By JIM CARNEY
FROM BAD to worse. Farmers’ income took another big hit in the past week as bad weather continued to make life difficult down on the farm. Large numbers of stock have been re-housed and feed bills are up, while output is down.
The I.F.A. say that across all sectors (dairy, beef, tillage and sheep) over the last five weeks there’s been a “hit” of an estimated €100 million countrywide, mainly due to higher feed costs and a loss of output.
National I.F.A. president John Bryan says: “No improvement from week to week, adding to the impact on farm income.
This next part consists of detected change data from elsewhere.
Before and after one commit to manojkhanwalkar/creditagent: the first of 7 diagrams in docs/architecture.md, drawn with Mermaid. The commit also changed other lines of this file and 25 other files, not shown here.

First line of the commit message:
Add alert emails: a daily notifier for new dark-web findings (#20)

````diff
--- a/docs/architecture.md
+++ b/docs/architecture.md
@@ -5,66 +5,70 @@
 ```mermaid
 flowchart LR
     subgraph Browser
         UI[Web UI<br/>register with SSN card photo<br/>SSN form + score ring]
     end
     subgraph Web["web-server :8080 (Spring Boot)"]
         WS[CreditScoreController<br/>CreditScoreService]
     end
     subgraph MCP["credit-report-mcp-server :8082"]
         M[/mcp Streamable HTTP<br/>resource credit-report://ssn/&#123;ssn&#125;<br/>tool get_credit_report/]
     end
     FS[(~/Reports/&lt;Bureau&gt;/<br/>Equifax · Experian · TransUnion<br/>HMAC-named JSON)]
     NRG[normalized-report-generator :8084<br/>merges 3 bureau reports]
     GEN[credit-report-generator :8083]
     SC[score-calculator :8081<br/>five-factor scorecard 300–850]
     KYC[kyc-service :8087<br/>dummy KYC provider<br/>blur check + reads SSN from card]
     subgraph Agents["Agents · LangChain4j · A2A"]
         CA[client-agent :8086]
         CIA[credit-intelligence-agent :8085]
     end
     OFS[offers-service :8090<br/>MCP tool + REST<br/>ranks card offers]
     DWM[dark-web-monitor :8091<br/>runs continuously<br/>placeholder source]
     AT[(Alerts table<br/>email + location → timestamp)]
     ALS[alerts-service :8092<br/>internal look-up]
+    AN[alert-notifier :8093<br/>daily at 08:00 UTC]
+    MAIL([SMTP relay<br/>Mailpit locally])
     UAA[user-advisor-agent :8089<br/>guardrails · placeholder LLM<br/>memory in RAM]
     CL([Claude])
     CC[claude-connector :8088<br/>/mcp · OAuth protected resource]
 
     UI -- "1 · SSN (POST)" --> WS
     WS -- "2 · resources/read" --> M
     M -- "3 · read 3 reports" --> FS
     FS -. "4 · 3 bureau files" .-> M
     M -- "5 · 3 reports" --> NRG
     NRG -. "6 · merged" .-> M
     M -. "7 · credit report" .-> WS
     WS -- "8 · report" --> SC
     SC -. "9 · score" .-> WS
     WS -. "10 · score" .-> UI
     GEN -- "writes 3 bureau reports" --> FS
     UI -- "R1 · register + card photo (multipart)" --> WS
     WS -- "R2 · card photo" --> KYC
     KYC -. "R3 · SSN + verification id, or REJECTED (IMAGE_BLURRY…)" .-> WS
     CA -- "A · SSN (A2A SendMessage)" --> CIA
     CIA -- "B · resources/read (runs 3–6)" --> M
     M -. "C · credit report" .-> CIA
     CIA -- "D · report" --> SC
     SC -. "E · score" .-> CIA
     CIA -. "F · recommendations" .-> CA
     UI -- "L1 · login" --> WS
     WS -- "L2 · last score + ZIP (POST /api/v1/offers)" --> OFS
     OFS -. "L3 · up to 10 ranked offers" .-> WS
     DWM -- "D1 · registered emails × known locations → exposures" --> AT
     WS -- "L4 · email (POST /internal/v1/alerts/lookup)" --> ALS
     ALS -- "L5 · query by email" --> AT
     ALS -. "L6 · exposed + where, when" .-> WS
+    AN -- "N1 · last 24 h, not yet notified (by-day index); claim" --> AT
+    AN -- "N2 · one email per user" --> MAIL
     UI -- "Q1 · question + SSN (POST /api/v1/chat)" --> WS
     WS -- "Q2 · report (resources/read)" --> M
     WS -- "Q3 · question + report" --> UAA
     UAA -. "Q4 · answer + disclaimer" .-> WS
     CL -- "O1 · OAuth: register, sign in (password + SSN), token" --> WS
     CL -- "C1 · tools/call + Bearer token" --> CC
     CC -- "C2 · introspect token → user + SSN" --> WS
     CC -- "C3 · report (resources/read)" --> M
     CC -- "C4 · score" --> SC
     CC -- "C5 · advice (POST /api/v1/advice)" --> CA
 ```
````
And extra feed will have to be bought in next winter to supplement silage, at a cost of over €60 million.
“The heavy rainfall since the beginning of June, with some parts of the country experiencing four times the average level of rainfall, has caused major difficulties with silage harvesting. Only one-third of the crop has been saved, which is a very unusual situation for farmers at the beginning of July. This delay, and the poor quality of what has been saved, will have very serious implications for next winter, as adequate feed supplies will be critical for the expanding national herd.”
The I.F.A. are urging their members to avail of the clinics set up by Teagasc to advise farmers on how to deal with the problems associated with the bad weather.
The tillage and horticulture sectors are also under pressure because of the high levels of rainfall and humidity, at what is a crucial stage in crop development.
Agriculture Minister Simon Coveney is being lobbied by the I.F.A. to secure an advance of 50 per cent on the Single Farm Payment for the middle of October, and to ensure the full payout of Disadvantaged Area payments in September. “The Minister has an opportunity to improve cashflow for farm families and provide some certainty in meeting credit deadlines,” says an I.F.A. spokesman.
Michael Flynn, Co. Galway I.F.A. chairman, said this week that controversial cuts to farm schemes are adding hugely to farmers’ current difficulties. “No other sector has taken the severe cutbacks that agriculture has had to face in recent years,” Mr Flynn adds. “These cuts have had a devastating effect on low-income farmers and on the rural economy.”
The loss of REPS 3 to low-income farmers has meant that many are left without an agri-environment scheme for the first time in 15 years.
Ambrose McDonagh, Co. Galway I.F.A. rural development spokesman, says Minister Coveney’s suggestion of a limited scheme will not be acceptable, stating: “He must use the savings from REPS 3 as well as future savings from the end of REPS 4 contracts to put in place a scheme which will impact positively on farm income.”